Next year will see the publication of Collins English Dictionary’s 30th anniversary edition. To mark the occasion, HarperCollins invited the public to submit neologisms (new words or phrases) for inclusion in the new edition. If all this leaves you feeling meh, or thinking it, nothing would be so apt: last week meh was announced as the official selection.
As an expression of disinterest or indifference, meh has spread very quickly. Its popularity seems largely confined to people under 35 years of age, especially teenagers and people who use the internet a lot. If you’re unfamiliar with the term, think of it as a shrug in the form of an interjection or an adjective:
Woah – did you see those wheels?
Meh, I’m not into cars.
So, was it a good film?
The new album is a bit meh.
I felt meh about the whole idea.

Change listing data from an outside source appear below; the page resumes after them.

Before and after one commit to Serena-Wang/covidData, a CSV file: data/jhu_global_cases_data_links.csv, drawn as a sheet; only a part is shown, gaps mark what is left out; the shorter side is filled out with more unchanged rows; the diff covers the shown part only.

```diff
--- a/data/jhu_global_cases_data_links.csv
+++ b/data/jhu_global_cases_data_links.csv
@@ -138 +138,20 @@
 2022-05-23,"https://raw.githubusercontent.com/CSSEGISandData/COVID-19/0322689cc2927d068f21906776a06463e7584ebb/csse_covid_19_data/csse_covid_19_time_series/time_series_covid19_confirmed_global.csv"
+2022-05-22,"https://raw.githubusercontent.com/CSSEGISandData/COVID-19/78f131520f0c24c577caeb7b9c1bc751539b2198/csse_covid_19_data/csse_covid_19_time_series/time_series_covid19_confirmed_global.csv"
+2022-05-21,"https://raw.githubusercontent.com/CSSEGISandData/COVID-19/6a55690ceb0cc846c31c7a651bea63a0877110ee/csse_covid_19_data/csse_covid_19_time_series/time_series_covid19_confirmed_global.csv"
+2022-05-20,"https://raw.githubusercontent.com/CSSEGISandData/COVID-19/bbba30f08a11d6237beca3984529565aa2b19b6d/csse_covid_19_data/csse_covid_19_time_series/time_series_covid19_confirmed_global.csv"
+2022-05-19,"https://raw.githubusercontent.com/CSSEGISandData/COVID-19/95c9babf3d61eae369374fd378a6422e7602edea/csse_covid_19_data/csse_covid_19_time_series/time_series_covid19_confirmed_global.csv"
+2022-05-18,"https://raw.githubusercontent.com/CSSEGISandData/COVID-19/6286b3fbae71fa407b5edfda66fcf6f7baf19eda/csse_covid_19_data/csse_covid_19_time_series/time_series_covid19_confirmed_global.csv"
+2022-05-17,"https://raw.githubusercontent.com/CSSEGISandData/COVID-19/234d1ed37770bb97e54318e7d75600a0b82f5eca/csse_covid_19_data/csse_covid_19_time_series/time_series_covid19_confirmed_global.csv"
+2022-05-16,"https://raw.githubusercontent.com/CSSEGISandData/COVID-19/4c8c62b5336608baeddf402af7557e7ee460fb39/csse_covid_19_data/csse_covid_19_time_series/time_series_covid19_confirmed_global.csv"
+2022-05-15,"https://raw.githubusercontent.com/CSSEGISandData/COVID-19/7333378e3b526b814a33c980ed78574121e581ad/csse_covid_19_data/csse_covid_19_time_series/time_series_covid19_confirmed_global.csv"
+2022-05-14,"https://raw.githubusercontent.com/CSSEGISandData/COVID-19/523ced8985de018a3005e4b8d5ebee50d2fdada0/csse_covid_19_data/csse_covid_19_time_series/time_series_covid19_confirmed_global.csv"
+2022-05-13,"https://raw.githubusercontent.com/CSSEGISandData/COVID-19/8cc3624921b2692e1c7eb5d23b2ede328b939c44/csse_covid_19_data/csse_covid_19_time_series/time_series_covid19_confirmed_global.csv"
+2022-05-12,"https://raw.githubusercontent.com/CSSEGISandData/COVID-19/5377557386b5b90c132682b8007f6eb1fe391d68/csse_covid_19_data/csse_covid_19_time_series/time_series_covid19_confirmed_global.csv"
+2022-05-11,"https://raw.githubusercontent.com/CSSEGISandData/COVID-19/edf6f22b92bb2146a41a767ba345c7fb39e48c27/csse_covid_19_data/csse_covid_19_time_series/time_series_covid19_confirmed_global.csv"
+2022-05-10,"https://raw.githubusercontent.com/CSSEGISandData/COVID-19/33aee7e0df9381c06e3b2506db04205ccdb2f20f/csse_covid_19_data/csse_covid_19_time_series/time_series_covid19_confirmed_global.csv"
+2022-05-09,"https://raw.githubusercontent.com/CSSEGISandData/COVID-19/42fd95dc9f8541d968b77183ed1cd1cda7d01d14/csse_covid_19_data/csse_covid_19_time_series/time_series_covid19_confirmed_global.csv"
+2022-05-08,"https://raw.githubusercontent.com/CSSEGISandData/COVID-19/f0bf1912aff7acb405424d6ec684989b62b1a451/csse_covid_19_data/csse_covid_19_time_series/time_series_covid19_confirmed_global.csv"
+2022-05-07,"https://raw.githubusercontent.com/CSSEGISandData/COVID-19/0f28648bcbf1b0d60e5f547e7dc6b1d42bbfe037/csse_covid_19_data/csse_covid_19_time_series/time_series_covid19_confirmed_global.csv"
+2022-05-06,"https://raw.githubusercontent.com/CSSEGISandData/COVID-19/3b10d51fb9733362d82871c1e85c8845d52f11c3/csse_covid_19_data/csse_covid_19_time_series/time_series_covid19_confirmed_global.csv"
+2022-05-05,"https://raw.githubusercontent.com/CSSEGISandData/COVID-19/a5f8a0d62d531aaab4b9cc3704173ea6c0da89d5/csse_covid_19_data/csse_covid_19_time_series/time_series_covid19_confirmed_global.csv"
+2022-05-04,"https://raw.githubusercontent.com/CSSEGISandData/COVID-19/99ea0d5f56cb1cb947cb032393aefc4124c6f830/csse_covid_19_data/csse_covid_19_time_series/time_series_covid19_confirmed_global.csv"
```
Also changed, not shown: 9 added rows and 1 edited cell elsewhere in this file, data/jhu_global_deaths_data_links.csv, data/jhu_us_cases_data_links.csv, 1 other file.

Online, meh is common in instant messaging, chat rooms and discussion forums, and any sites that invite comments from the public. It’s generally deployed as a kind of shorthand for boredom, apathy or pithy dismissal, where to elaborate would be more trouble than it’s worth. It is especially favoured by the easily unimpressed.
Though the precise origins of meh are uncertain, and likely to remain so, The Simpsons TV show has been widely credited with bringing the expression into mainstream use. How mainstream remains to be seen – the Oxford English Dictionary has yet to include it but admits to having a meh file, so it may just be a matter of time.
Benjamin Zimmer writes more about its history and usage here.
Update: If I told you I saw meh in a book that was first published in 1922, some of you might guess the title. Although used in a very different sense to what I’ve outlined above, it is nevertheless meh, and it is tucked away in the middle of this passage on p.170 of the Penguin Modern Classics edition (and p.163 of the OUP-reissued 1922 text):
After all there’s a lot in that vegetarian fine flavour of things from the earth garlic of course it stinks after Italian organgrinders crisp of onions mushrooms truffles. Pain to the animal too. Pluck and draw fowl. Wretched brutes there at the cattlemarket waiting for the poleaxe to split their skulls open. Moo. Poor trembling calves. Meh. Staggering bob. Bubble and squeak. Butchers’ buckets wobbly lights. Give us that brisket off the hook. Plup. Rawhead and bloody bones. Flayed glasseyed sheep hung from their haunches, sheepsnouts bloodypapered snivelling nosejam on sawdust. Top and lashers going out. Don’t maul them pieces, young one.
From Ulysses by James Joyce.
[Image is from Cork, Ireland.]